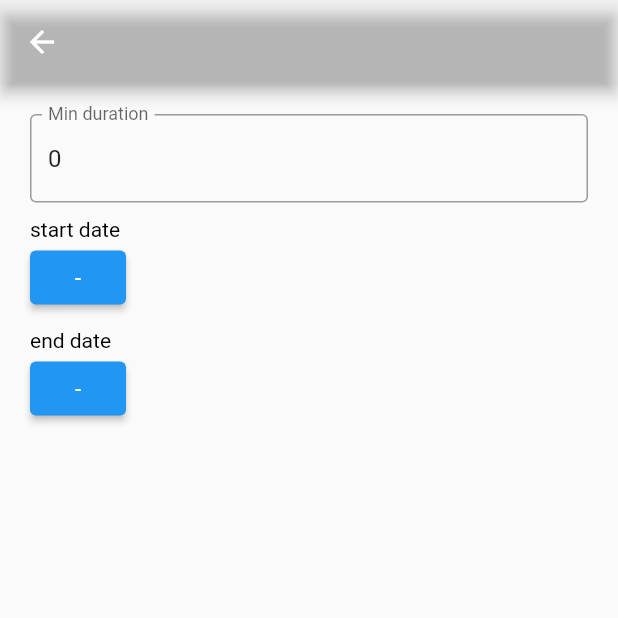
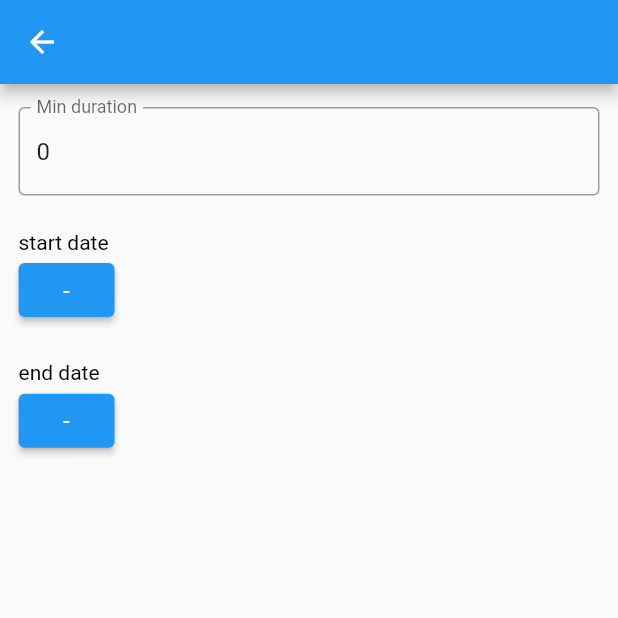
Before and after one commit to Flonator3000/call-history, a Flutter app: the screen it shows after launch, after a tap on the "filter alt" icon, on a phone screen of 412 x 824 dp, the top half of it. Run offline on Flutter 3.47's test engine with Material 2 defaults, Android fonts, the light colour scheme and no system bars; our stand-ins replace get_it, hive, hive_flutter, injectable; missing offline and left inert: call_log; accounts and stored records are empty.

Commit message:
Set heights and widths with MediaQuery.size

```diff
--- a/lib/screen/filter_screen.dart
+++ b/lib/screen/filter_screen.dart
@@ -22,6 +22,13 @@ class _FilterScreenState extends State<FilterScreen> {
 
   @override
   Widget build(BuildContext context) {
+    final AppBar appBar = AppBar();
+
+    final mediaQuery = MediaQuery.of(context);
+    var statusBarHeight = MediaQuery.of(context).viewPadding.top;
+    final maxContentHeight = mediaQuery.size.height - appBar.preferredSize.height - statusBarHeight;
+    final maxContentWidth = mediaQuery.size.width;
+
     return WillPopScope(
       onWillPop: () async {
         bool shouldPop = true;
@@ -30,26 +37,24 @@ class _FilterScreenState extends State<FilterScreen> {
         return shouldPop;
       },
       child: Scaffold(
-        appBar: AppBar(
-          backgroundColor: Colors.transparent,
-        ),
-        body: Consumer<FilterProvider>(
-          builder: (context, filterProvider, _) => Container(
-            padding: EdgeInsets.all(20),
-            child: Column(
+        appBar: appBar,
+        body: Padding(
+          padding: EdgeInsets.only(left: maxContentWidth * 0.03, right: maxContentWidth * 0.03, top: maxContentHeight * 0.02, bottom: maxContentHeight * 0.02),
+          child: Consumer<FilterProvider>(
+            builder: (context, filterProvider, _) => Column(
                 crossAxisAlignment: CrossAxisAlignment.start,
                 children: [
                   _buildMinDuration(filterProvider),
                   SizedBox(
-                  height: 10,
+                    height: maxContentHeight * 0.03,
                   ),
                   _buildStartDate(filterProvider),
                   SizedBox(
-                  height: 10,
+                    height: maxContentHeight * 0.03,
                   ),
                   _buildEndDate(filterProvider),
                   SizedBox(
-                  height: 10,
+                    height: maxContentHeight * 0.03,
                   ),
                   // ElevatedButton(
                   //   onPressed: () {
@@ -83,6 +88,7 @@ class _FilterScreenState extends State<FilterScreen> {
                   // ),
                 ],
               ),
+
           ),
         ),
       ),
--- a/lib/screen/logs_screen.dart
+++ b/lib/screen/logs_screen.dart
@@ -20,8 +20,9 @@ class _LogsScreenState extends State<LogsScreen> {
 
   @override
   Widget build(BuildContext context) {
-    return Scaffold(
-      appBar: AppBar(
+
+
+    AppBar appBar = AppBar(
       title: Text("LogsScreen"),
       actions: [
         IconButton(
@@ -34,36 +35,45 @@ class _LogsScreenState extends State<LogsScreen> {
               },
             ))
       ],
-      ),
-      body: Column(
+    );
+
+    final mediaQuery = MediaQuery.of(context);
+    var statusBarHeight = MediaQuery.of(context).viewPadding.top;
+    final maxContentHeight = mediaQuery.size.height - appBar.preferredSize.height - statusBarHeight;
+    final maxContentWidth = mediaQuery.size.width;
+
+    return Scaffold(
+      appBar: appBar,
+      body: Padding(
+        padding: EdgeInsets.only(left: maxContentWidth * 0.03, right: maxContentWidth * 0.03, top: maxContentHeight * 0.02, bottom: maxContentHeight * 0.02),
+        child: SizedBox(
+          height: maxContentHeight * 0.96,
+          child: Column(
             mainAxisAlignment: MainAxisAlignment.start,
             children: <Widget>[
-          FutureBuilder(
+              Expanded(
+                child: FutureBuilder(
                     future: entries,
                     builder: (BuildContext context, AsyncSnapshot snapshot) {
                       List<Widget> children;
                       if (snapshot.hasData) {
                         children = <Widget>[
-                    Padding(
-                      padding: const EdgeInsets.only(top: 0),
-                      child: SizedBox(
-                        height: 600,
-                        child: Consumer<FilterProvider>(
+                              Consumer<FilterProvider>(
                                   builder: (context, filterProvider, _) {
                                     List<CallLogListRow> content = getContent(
                                         snapshot, filterProvider.minDuration,
                                         filterProvider.startDate,
                                         filterProvider.endDate);
-                              return ListView.builder(
+                                    return Expanded(
+                                      child: ListView.builder(
                                           itemCount: content.length,
                                           itemBuilder: (context, index) {
                                             return content[index];
                                           }
+                                      ),
                                     );
                                   }
                             ),
-                      ),
-                    )
                         ];
                       } else if (snapshot.hasError) {
                         children = <Widget>[
@@ -72,30 +82,24 @@ class _LogsScreenState extends State<LogsScreen> {
                             color: Colors.red,
                             size: 60,
                           ),
-                    Padding(
-                      padding: const EdgeInsets.only(top: 16),
-                      child: Text('Error: ${snapshot.error}'),
-                    ),
+                          Text('Error: ${snapshot.error}'),
                         ];
                       } else {
                         children = const <Widget>[
-                    SizedBox(
-                      width: 60,
-                      height: 60,
-                      child: CircularProgressIndicator(),
-                    ),
-                    Padding(
-                      padding: EdgeInsets.only(top: 16),
-                      child: Text('Awaiting result...'),
-                    ),
+                          CircularProgressIndicator(),
+                          Text('Awaiting result...'),
                         ];
                       }
                       return Column(
                         mainAxisAlignment: MainAxisAlignment.center,
+                        crossAxisAlignment: CrossAxisAlignment.center,
                         children: children,
                       );
-              })
+                    }),
+              )
             ],
+          ),
+        ),
       ),
     );
   }
```
Lines whose indentation alone changed are shown as unchanged.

(What is expected)
Output the records exactly, and let none of their pictures appear in the copy.

(Exercise solution)
Before and after one commit to Flonator3000/call-history, a Flutter app: the screen it shows after launch, after a tap on the "filter alt" icon, on a phone screen of 412 x 824 dp, the top half of it. Run offline on Flutter 3.47's test engine with Material 2 defaults, Android fonts, the light colour scheme and no system bars; our stand-ins replace get_it, hive, hive_flutter, injectable; missing offline and left inert: call_log; accounts and stored records are empty.

Commit message:
Set heights and widths with MediaQuery.size

```diff
--- a/lib/screen/filter_screen.dart
+++ b/lib/screen/filter_screen.dart
@@ -22,6 +22,13 @@ class _FilterScreenState extends State<FilterScreen> {
 
   @override
   Widget build(BuildContext context) {
+    final AppBar appBar = AppBar();
+
+    final mediaQuery = MediaQuery.of(context);
+    var statusBarHeight = MediaQuery.of(context).viewPadding.top;
+    final maxContentHeight = mediaQuery.size.height - appBar.preferredSize.height - statusBarHeight;
+    final maxContentWidth = mediaQuery.size.width;
+
     return WillPopScope(
       onWillPop: () async {
         bool shouldPop = true;
@@ -30,26 +37,24 @@ class _FilterScreenState extends State<FilterScreen> {
         return shouldPop;
       },
       child: Scaffold(
-        appBar: AppBar(
-          backgroundColor: Colors.transparent,
-        ),
-        body: Consumer<FilterProvider>(
-          builder: (context, filterProvider, _) => Container(
-            padding: EdgeInsets.all(20),
-            child: Column(
+        appBar: appBar,
+        body: Padding(
+          padding: EdgeInsets.only(left: maxContentWidth * 0.03, right: maxContentWidth * 0.03, top: maxContentHeight * 0.02, bottom: maxContentHeight * 0.02),
+          child: Consumer<FilterProvider>(
+            builder: (context, filterProvider, _) => Column(
                 crossAxisAlignment: CrossAxisAlignment.start,
                 children: [
                   _buildMinDuration(filterProvider),
                   SizedBox(
-                  height: 10,
+                    height: maxContentHeight * 0.03,
                   ),
                   _buildStartDate(filterProvider),
                   SizedBox(
-                  height: 10,
+                    height: maxContentHeight * 0.03,
                   ),
                   _buildEndDate(filterProvider),
                   SizedBox(
-                  height: 10,
+                    height: maxContentHeight * 0.03,
                   ),
                   // ElevatedButton(
                   //   onPressed: () {
@@ -83,6 +88,7 @@ class _FilterScreenState extends State<FilterScreen> {
                   // ),
                 ],
               ),
+
           ),
         ),
       ),
--- a/lib/screen/logs_screen.dart
+++ b/lib/screen/logs_screen.dart
@@ -20,8 +20,9 @@ class _LogsScreenState extends State<LogsScreen> {
 
   @override
   Widget build(BuildContext context) {
-    return Scaffold(
-      appBar: AppBar(
+
+
+    AppBar appBar = AppBar(
       title: Text("LogsScreen"),
       actions: [
         IconButton(
@@ -34,36 +35,45 @@ class _LogsScreenState extends State<LogsScreen> {
               },
             ))
       ],
-      ),
-      body: Column(
+    );
+
+    final mediaQuery = MediaQuery.of(context);
+    var statusBarHeight = MediaQuery.of(context).viewPadding.top;
+    final maxContentHeight = mediaQuery.size.height - appBar.preferredSize.height - statusBarHeight;
+    final maxContentWidth = mediaQuery.size.width;
+
+    return Scaffold(
+      appBar: appBar,
+      body: Padding(
+        padding: EdgeInsets.only(left: maxContentWidth * 0.03, right: maxContentWidth * 0.03, top: maxContentHeight * 0.02, bottom: maxContentHeight * 0.02),
+        child: SizedBox(
+          height: maxContentHeight * 0.96,
+          child: Column(
             mainAxisAlignment: MainAxisAlignment.start,
             children: <Widget>[
-          FutureBuilder(
+              Expanded(
+                child: FutureBuilder(
                     future: entries,
                     builder: (BuildContext context, AsyncSnapshot snapshot) {
                       List<Widget> children;
                       if (snapshot.hasData) {
                         children = <Widget>[
-                    Padding(
-                      padding: const EdgeInsets.only(top: 0),
-                      child: SizedBox(
-                        height: 600,
-                        child: Consumer<FilterProvider>(
+                              Consumer<FilterProvider>(
                                   builder: (context, filterProvider, _) {
                                     List<CallLogListRow> content = getContent(
                                         snapshot, filterProvider.minDuration,
                                         filterProvider.startDate,
                                         filterProvider.endDate);
-                              return ListView.builder(
+                                    return Expanded(
+                                      child: ListView.builder(
                                           itemCount: content.length,
                                           itemBuilder: (context, index) {
                                             return content[index];
                                           }
+                                      ),
                                     );
                                   }
                             ),
-                      ),
-                    )
                         ];
                       } else if (snapshot.hasError) {
                         children = <Widget>[
@@ -72,30 +82,24 @@ class _LogsScreenState extends State<LogsScreen> {
                             color: Colors.red,
                             size: 60,
                           ),
-                    Padding(
-                      padding: const EdgeInsets.only(top: 16),
-                      child: Text('Error: ${snapshot.error}'),
-                    ),
+                          Text('Error: ${snapshot.error}'),
                         ];
                       } else {
                         children = const <Widget>[
-                    SizedBox(
-                      width: 60,
-                      height: 60,
-                      child: CircularProgressIndicator(),
-                    ),
-                    Padding(
-                      padding: EdgeInsets.only(top: 16),
-                      child: Text('Awaiting result...'),
-                    ),
+                          CircularProgressIndicator(),
+                          Text('Awaiting result...'),
                         ];
                       }
                       return Column(
                         mainAxisAlignment: MainAxisAlignment.center,
+                        crossAxisAlignment: CrossAxisAlignment.center,
                         children: children,
                       );
-              })
+                    }),
+              )
             ],
+          ),
+        ),
       ),
     );
   }
```
Lines whose indentation alone changed are shown as unchanged.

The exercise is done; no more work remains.